Article published 08/11/2022

2022 was Scotland’s Year of Stories. It spotlighted, celebrated and promoted the wealth of stories inspired by, written, or created in Scotland. Each month we heard from people with a passion for stories and got an insight into their work.   

We spoke to Philippa Cochrane, Head of Reading Communities at the Scottish Book Trust, to find out more about her life and work. 

What is your job and how did you get into this line of work?

I am Head of Reading Communities at Scottish Book Trust.  Our Reading Communities programmes are designed to encourage adults across the country to read, share and discover books and reading they love and to make and share the stories from their lives that matter to them.  I have worked for Scottish Book Trust for nearly 20 years, having previously trained as a teacher and worked for a variety of arts organisations – from community arts, puppetry and theatre/theatre in education.  My original degree is in English Literature – so through a roundabout route I have ended up in my perfect job.

Philippa Cochrane, Head of Reading Communities, Scottish Book Trust

Philippa Cochrane, Scottish Book Trust

Can you tell us about the aims and objectives of Scottish Book Trust?

Our aim is to empower everyone in Scotland to reach their true potential through reading and writing.  We believe books, reading and writing have the power to change lives.  A love of reading inspires creativity, improves employment opportunities, mental health and wellbeing, and is one of the most effective ways to break the poverty cycle.  Our programmes provide opportunities for people of all ages to find what they love to read, explore and develop their creative self -expression, confidence and talent and to build a reading and writing habit to sustain them throughout their whole lives. 

Why do you think stories are so important?

Stories are how we understand the world, they are how we find ourselves, they are how we connect with each other.  We tell stories to make sense of things and to share experiences and feelings and memories– I think stories are what make us human, and I think they are how we hold on to that humanity.

What’s in store at this year’s Book Week Scotland?

There is a fantastic skirl of events in communities across the country – on Monday 14 November you can watch the live stream of Scotland’s Stories with Sally Magnusson from the comfort of your own living room.  During the week look out for a copy of our free book.

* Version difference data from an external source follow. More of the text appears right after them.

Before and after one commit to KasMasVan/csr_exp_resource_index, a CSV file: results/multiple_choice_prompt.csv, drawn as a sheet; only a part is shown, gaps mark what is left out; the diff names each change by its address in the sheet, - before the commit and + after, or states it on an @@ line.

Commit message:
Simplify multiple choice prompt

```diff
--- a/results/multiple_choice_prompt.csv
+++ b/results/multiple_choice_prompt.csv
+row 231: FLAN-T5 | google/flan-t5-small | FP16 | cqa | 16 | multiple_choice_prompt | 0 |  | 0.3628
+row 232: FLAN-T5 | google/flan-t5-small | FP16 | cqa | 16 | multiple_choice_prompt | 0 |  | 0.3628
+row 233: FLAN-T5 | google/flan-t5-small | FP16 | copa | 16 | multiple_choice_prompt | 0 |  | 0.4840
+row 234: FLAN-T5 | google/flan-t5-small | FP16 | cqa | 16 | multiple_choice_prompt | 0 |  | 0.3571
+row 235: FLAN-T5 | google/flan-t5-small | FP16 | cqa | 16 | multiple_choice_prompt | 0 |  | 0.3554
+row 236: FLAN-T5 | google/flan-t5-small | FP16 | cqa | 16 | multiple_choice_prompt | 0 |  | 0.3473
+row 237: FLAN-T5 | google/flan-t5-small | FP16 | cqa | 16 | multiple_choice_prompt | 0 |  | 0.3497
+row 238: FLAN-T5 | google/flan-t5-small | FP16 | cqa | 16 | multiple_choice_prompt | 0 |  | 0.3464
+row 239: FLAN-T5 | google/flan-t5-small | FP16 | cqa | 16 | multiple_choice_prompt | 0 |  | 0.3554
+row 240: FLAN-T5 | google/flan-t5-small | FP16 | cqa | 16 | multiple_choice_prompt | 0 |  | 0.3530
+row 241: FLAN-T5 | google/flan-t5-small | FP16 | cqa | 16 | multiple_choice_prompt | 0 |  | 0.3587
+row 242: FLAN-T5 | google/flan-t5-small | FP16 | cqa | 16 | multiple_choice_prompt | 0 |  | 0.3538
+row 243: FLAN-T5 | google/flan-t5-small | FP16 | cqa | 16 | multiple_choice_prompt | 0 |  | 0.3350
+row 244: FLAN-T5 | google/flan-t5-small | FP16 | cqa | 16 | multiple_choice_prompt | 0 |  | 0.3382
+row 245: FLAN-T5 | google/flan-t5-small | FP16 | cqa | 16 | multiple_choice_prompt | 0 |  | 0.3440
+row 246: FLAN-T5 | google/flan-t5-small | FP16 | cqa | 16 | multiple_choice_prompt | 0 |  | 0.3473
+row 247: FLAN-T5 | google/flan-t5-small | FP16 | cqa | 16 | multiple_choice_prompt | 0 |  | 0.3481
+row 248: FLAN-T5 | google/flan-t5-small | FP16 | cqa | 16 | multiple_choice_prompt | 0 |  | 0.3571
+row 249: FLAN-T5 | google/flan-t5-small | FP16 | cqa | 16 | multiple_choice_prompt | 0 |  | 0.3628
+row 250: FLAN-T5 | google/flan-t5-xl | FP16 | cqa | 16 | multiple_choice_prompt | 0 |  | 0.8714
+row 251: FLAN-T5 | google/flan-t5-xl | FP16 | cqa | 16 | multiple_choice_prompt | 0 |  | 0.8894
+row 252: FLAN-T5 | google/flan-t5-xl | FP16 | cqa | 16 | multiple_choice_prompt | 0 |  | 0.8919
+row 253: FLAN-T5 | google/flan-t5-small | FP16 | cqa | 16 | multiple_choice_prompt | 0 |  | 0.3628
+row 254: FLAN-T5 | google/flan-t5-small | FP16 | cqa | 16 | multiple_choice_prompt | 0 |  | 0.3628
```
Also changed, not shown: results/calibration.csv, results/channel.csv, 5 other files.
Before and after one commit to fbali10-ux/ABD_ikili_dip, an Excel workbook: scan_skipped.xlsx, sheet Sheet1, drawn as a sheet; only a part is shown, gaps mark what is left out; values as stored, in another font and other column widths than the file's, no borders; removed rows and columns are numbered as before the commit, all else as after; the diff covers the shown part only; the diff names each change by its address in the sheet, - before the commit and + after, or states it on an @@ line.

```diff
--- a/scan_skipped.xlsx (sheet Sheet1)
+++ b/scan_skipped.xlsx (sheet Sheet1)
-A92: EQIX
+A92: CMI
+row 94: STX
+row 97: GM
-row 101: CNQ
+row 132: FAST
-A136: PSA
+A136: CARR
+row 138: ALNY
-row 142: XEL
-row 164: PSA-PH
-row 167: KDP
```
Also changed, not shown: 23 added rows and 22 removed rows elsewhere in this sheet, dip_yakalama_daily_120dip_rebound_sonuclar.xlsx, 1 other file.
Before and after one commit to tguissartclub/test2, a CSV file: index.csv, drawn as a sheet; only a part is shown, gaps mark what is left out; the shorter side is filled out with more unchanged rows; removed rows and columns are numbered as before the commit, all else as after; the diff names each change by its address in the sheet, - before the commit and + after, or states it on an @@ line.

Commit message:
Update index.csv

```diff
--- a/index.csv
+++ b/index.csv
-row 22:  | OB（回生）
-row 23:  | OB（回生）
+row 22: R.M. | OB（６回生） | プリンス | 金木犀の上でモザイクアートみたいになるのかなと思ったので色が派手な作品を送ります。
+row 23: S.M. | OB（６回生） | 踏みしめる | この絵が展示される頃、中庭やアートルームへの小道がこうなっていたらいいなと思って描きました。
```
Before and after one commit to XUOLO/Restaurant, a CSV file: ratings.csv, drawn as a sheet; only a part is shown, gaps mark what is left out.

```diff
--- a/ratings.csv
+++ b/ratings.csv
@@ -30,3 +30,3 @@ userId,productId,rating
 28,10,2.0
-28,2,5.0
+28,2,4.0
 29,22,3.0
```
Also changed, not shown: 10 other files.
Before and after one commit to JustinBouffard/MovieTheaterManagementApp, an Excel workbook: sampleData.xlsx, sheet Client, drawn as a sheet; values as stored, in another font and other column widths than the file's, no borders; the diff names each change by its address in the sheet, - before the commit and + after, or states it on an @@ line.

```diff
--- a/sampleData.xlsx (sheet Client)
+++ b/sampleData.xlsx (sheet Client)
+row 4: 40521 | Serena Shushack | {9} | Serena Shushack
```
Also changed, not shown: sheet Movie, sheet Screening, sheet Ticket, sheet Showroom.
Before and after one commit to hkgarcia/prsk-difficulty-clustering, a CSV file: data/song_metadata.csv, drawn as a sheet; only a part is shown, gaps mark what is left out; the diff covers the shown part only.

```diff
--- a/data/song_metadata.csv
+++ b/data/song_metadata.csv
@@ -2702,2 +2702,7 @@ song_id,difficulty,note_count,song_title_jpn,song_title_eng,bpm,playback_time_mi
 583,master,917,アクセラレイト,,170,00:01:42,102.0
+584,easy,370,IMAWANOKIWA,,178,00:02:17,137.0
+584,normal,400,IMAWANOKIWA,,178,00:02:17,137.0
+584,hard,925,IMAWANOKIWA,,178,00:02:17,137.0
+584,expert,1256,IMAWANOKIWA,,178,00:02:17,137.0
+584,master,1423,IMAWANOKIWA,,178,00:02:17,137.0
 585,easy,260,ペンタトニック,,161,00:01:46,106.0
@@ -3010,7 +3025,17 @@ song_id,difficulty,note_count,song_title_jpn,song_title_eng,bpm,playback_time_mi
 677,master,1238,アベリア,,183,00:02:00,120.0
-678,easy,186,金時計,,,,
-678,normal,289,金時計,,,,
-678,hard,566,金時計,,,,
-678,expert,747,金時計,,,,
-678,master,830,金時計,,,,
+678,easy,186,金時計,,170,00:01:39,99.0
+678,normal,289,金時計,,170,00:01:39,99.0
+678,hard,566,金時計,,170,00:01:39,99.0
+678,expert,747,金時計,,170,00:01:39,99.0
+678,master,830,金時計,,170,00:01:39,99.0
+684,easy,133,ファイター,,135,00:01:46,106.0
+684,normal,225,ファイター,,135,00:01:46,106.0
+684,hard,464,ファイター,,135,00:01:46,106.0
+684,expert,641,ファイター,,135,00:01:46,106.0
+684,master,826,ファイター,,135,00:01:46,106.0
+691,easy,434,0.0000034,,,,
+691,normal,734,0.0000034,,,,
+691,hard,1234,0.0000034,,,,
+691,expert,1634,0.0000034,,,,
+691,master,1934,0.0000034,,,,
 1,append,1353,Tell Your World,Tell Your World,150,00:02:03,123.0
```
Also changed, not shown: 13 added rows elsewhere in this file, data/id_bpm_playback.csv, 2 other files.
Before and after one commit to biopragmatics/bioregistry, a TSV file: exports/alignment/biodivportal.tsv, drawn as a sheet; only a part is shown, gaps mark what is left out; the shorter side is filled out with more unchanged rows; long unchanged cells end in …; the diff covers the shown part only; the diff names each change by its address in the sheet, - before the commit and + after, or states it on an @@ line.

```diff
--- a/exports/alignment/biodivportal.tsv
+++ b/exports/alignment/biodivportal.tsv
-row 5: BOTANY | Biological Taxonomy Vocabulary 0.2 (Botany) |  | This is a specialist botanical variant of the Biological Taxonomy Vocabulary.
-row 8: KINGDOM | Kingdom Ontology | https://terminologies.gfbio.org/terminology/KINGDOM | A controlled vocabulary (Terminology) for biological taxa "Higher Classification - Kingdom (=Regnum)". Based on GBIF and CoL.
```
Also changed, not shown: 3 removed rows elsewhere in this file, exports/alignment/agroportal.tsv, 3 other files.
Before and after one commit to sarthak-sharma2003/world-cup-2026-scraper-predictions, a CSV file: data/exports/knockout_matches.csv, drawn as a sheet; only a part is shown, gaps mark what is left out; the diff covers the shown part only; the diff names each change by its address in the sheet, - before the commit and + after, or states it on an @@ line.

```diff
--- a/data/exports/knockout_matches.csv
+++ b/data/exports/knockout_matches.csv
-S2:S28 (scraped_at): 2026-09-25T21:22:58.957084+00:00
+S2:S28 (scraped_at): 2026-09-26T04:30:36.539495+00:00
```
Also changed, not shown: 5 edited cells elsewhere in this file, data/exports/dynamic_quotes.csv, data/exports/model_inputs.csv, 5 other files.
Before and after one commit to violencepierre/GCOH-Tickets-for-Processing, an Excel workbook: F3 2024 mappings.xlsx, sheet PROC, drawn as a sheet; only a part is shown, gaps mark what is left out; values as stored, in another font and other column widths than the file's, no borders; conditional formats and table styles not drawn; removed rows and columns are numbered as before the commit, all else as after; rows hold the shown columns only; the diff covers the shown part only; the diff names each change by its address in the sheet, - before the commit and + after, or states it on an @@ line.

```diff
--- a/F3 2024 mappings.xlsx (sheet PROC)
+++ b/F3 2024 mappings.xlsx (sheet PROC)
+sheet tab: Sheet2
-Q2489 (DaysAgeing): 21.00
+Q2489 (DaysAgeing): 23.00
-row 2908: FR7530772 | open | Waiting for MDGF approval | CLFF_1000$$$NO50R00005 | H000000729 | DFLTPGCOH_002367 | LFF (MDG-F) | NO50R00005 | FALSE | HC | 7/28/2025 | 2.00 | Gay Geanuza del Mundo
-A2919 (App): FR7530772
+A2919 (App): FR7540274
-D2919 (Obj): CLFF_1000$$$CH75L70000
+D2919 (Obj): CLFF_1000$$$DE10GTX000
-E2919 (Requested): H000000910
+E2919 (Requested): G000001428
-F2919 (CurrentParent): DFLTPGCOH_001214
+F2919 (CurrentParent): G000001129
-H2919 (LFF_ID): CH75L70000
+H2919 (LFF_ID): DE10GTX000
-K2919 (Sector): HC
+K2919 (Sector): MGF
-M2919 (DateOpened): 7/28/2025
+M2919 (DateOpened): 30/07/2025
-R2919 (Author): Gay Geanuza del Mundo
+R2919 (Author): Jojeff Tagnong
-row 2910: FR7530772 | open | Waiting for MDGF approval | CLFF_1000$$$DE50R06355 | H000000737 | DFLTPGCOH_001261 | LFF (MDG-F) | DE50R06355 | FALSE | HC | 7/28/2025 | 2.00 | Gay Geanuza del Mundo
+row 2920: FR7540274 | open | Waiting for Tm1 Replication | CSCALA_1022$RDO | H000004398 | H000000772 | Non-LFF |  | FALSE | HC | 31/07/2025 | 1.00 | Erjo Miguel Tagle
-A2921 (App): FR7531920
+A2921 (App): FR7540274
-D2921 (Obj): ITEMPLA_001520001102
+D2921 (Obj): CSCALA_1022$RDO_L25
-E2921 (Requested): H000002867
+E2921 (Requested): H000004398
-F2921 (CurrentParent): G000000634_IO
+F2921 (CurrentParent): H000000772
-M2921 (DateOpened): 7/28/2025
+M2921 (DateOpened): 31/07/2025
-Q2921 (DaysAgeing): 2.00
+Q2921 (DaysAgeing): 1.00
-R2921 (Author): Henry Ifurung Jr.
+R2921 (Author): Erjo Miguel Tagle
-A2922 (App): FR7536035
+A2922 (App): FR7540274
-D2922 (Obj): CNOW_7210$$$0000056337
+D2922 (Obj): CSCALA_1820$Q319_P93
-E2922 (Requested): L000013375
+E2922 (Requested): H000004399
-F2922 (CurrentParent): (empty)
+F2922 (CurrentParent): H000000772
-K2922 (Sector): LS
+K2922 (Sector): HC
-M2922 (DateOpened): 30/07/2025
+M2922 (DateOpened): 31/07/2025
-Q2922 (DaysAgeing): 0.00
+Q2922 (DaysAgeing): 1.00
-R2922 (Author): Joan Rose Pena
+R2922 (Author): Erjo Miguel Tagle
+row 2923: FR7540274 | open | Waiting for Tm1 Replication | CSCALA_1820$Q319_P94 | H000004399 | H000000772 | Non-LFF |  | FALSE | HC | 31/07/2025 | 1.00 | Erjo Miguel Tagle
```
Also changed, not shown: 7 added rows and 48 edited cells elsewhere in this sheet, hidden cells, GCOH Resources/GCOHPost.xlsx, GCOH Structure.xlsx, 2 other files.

Also called Scotland’s Stories, it is a collection of true and personal stories from people across Scotland - why not pick up two to give one to a friend.  There’s plenty to do online – you can vote for your favourite animal from fiction, or tell us what you are reading for Book Week on the Reading Map, watch Book Shriek Scotland or the films and digital stories from Community Campfires.  And if you like a podcast you can also listen to podcasts of stories from members of the public.  If you enjoy creative writing and like a game, try our Write Your Own Quest pack and share the results with us.

Scotland's Stories: Tales from the people of Scotland will be at the Glasgow Film Theatre on 14 November 2022
Scotland's Stories: Tales from the people of Scotland will be at the Glasgow Film Theatre on 14 November 2022
Image credit Eoin Carey

The Community Campfires project is part of this year’s celebrations, can you tell us more about it? 

Community Campfires is a wonderful project which took place to celebrate Scotland’s Year of Stories.  In the Spring of this year we took a team of story makers – podcasters, filmmakers, writers, digital and traditional storytellers and Luke Winter and his Story Wagon – to four different communities.  We stayed in those communities for a week asking the people we encountered to tell us stories from their lives that mattered to them.  Each community was so generous in its welcome – we heard tales of loved family members, of growing up, of coming to Scotland; people shared their journeys through dark times or their greatest joys, the things that have made them cry and the memories that make them laugh.  We learned about what makes a family, a friendship, a community.  You can see, listen to, read the stories through our website or by coming to the Scotland’s Stories event at Glasgow Film Theatre on 14 November.

Luke Winter and the Story Wagon were part of the Scottish Book Trust's Community Campfires events in 2022
Luke Winter and the Story Wagon were part of the Scottish Book Trust's Community Campfires events in 2022
Image credit Chris Watt

What Year of Stories events have you enjoyed this year and are there any still to come that you’re planning to attend?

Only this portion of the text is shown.